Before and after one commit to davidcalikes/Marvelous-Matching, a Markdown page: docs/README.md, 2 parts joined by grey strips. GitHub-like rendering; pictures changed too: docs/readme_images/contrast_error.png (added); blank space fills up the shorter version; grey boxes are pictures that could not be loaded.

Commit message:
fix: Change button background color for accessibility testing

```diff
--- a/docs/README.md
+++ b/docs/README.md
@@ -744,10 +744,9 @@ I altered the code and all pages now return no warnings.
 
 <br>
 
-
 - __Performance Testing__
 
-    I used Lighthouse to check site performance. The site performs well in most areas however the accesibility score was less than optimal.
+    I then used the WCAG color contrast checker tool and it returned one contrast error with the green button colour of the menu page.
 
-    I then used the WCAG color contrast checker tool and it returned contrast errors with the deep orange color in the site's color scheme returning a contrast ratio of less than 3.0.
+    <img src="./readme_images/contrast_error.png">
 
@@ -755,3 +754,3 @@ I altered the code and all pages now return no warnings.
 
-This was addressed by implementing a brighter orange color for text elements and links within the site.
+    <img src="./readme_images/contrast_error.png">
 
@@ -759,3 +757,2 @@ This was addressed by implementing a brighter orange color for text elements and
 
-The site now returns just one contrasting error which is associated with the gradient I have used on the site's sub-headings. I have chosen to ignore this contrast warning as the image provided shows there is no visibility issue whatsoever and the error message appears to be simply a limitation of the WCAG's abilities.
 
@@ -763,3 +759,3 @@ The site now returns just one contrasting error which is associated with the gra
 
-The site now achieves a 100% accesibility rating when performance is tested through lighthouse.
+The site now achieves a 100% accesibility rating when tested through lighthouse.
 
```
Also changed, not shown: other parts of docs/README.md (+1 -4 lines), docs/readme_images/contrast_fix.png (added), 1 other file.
▬▬▬
Aim of the task
Lines holding the word "accesibility" are the answer; copy each one from the records above.

Your solution
-    I used Lighthouse to check site performance. The site performs well in most areas however the accesibility score was less than optimal.
-The site now achieves a 100% accesibility rating when performance is tested through lighthouse.
+The site now achieves a 100% accesibility rating when tested through lighthouse.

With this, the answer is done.